According to a Dune Analytics dashboard, the total costs paid for Ordinal inscriptions on Tuesday exceeded 272 BTC, or almost $7.6 million. With daily network fees topping 23 BTC, or around $660,000, over 372,000 inscriptions were made on the Bitcoin network on only Monday alone, adding to a daily record 682,281 Bitcoin transactions.
According to Trevor Owens, Managing Partner of Bitcoin Frontier Fund, “the majority of the acceleration is BRC-20.” More than 1 million more inscriptions were added to the more than 2.5 million already present on the Bitcoin network in less than a week thanks to the BRC-20 token standard, which made it feasible to issue tokens and meme currencies on the network.
BRC-20, also known as Bitcoin Request for Comment number 20, was first released in March and enabled the Ordinals protocol to create fungible tokens, sparking renewed interest in creating NFT-like assets on the Bitcoin network.
But even though JPEGs are overrunning the internet, most inscriptions still use text. According to Owens, text inscriptions are less expensive since you pay for the amount of data you use. In contrast to JPEGs and other digital media, they are low-cost and high-volume.
According to statistics from Mempool, the current memory consumption on the Bitcoin network is above 650 MB, which is twice the original 300 MB capacity. This shows a stronger demand for computer memory because of the increasing transactions and longer blocks. Although this might make maintaining a node more difficult, supporters of Ordinals claim that it secures and fortifies the network.
According to anonymous Twitter user @LeonidasNFT, greater costs on Bitcoin are a very positive. “We will see fees on Bitcoin continue to climb as long as the value gained from minting BRC-20 tokens is higher than the value lost to the inscription fees,” he said.
Leonidas says, “It indicates strong demand for Bitcoin’s block space, which is essential for the protocol’s long-term success.” “The days of using Bitcoin to only transfer BTC to your hardware wallet once every few years have ended.”
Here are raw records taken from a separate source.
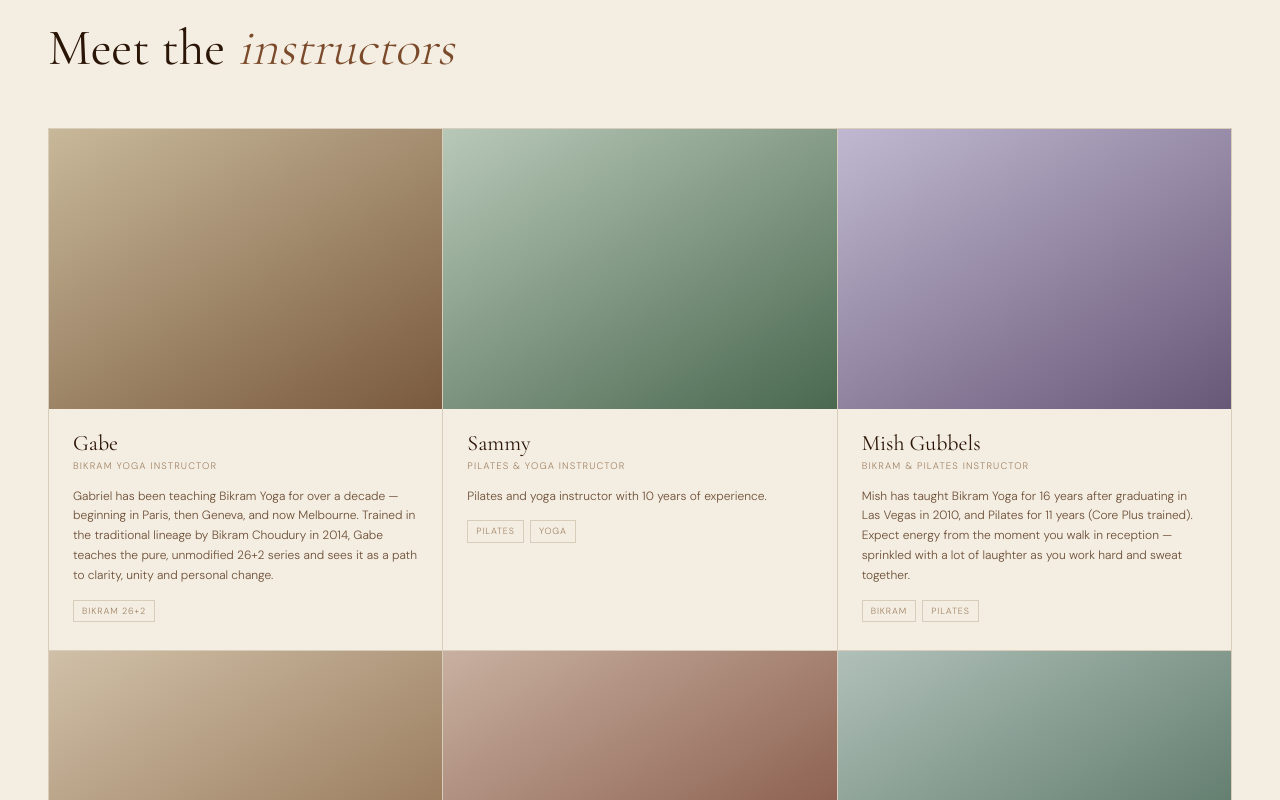
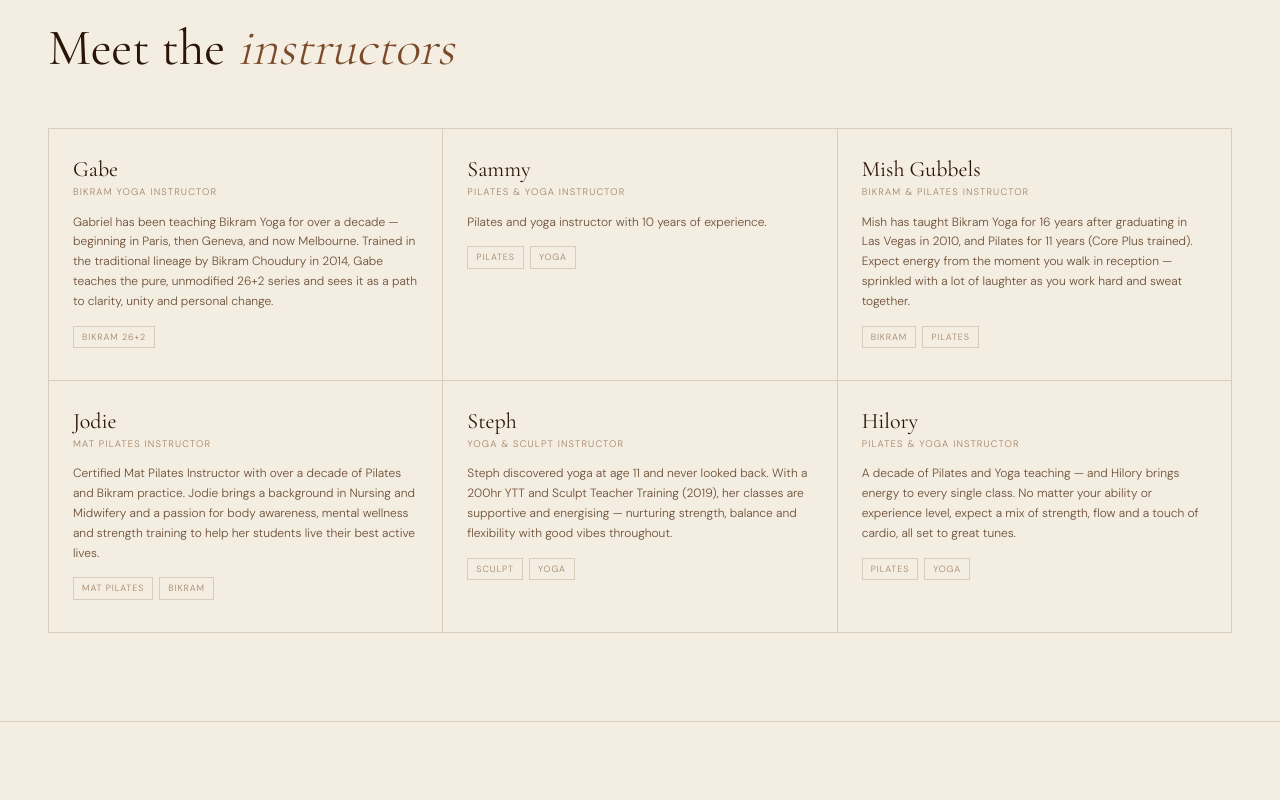
Before and after one commit to jeromeanoel-tech/bodyforme, a Next.js app: page /about in a window 1280 px wide. Shown: the part 2420-3220 px from the top of the page. Built offline with nearby package versions, Linux system fonts and the light colour scheme.

Commit message:
Remove instructor photo placeholders — show names only
Co-Authored-By: Claude Sonnet 4.6 <noreply@anthropic.com>

```diff
--- a/app/about/page.tsx
+++ b/app/about/page.tsx
@@ -9,14 +9,6 @@ export const metadata = {
   description: 'Meet Suzanne Harb and the BodyForme team. Our story, values and what makes our Doncaster Pilates studio different.',
 }
 
-const GRAD_COLORS = [
-  'linear-gradient(150deg,#c8b89a 0%,#7a5a3e 100%)',
-  'linear-gradient(150deg,#b8c8b8 0%,#4a6850 100%)',
-  'linear-gradient(150deg,#c0b8d0 0%,#685878 100%)',
-  'linear-gradient(150deg,#d0c0a8 0%,#8a6848 100%)',
-  'linear-gradient(150deg,#c8b0a0 0%,#7a4838 100%)',
-  'linear-gradient(150deg,#b0c0b8 0%,#4a6858 100%)',
-]
 
 const GALLERY_GRADS = [
   'linear-gradient(135deg,#d4c4ae 0%,#7a5838 100%)',
@@ -138,9 +130,8 @@ export default function AboutPage() {
           <ScrollReveal>
             <div className="r3" style={{ display: 'grid', gridTemplateColumns: 'repeat(3,1fr)', gap: '1px', background: 'var(--rule)', border: '1px solid var(--rule)', marginTop: '52px' }}>
               {about.instructors.map((inst, i) => (
-                <div key={i} style={{ background: 'var(--linen)', cursor: 'pointer', transition: 'background .2s' }}>
-                  <div style={{ height: '280px', background: GRAD_COLORS[i % GRAD_COLORS.length], position: 'relative', overflow: 'hidden' }} />
-                  <div style={{ padding: '22px 24px 28px' }}>
+                <div key={i} style={{ background: 'var(--linen)' }}>
+                  <div style={{ padding: '28px 24px 32px' }}>
                     <div style={{ fontFamily: 'var(--font-cormorant)', fontSize: '22px', fontWeight: 400, color: 'var(--esp)', lineHeight: 1.1, marginBottom: '4px' }}>{inst.name}</div>
                     <div style={{ fontSize: '9.5px', letterSpacing: '.12em', textTransform: 'uppercase', color: 'var(--muted)', marginBottom: '12px' }}>{inst.role}</div>
                     <p style={{ fontSize: '12px', fontWeight: 300, color: 'var(--mid)', lineHeight: 1.65 }}>{inst.bio}</p>
```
The Bitcoin blockchain benefits from high fees because they reward miners, prioritizes value transactions, and improve network security. While flooding the Bitcoin blockchain with JPEGs and driving up sending costs may benefit miners and the network’s security, it raises the cost of transactions on the network.
According to a tweet from Taproot Wizards, the Taproot Wizards collection took up over 80MB of Bitcoin block space when it was inscribed in February. However, current Bitcoin transaction fees are so high that we would have had to pay 32 BTC in fees if we had attempted to encrypt the 80MB of wizards today. Nearly $1 million was spent.
Owens said, “I think this is the best thing that could have happened to Bitcoin,” noting that the introduction and growth of Ordinals did not need a modification to the Bitcoin underlying protocol. “To reach mass adoption, we need to increase the value of Bitcoin through better user experience and more use cases, and we’ve unlocked new use cases to bring in liquidity, new users, and lots of developers.”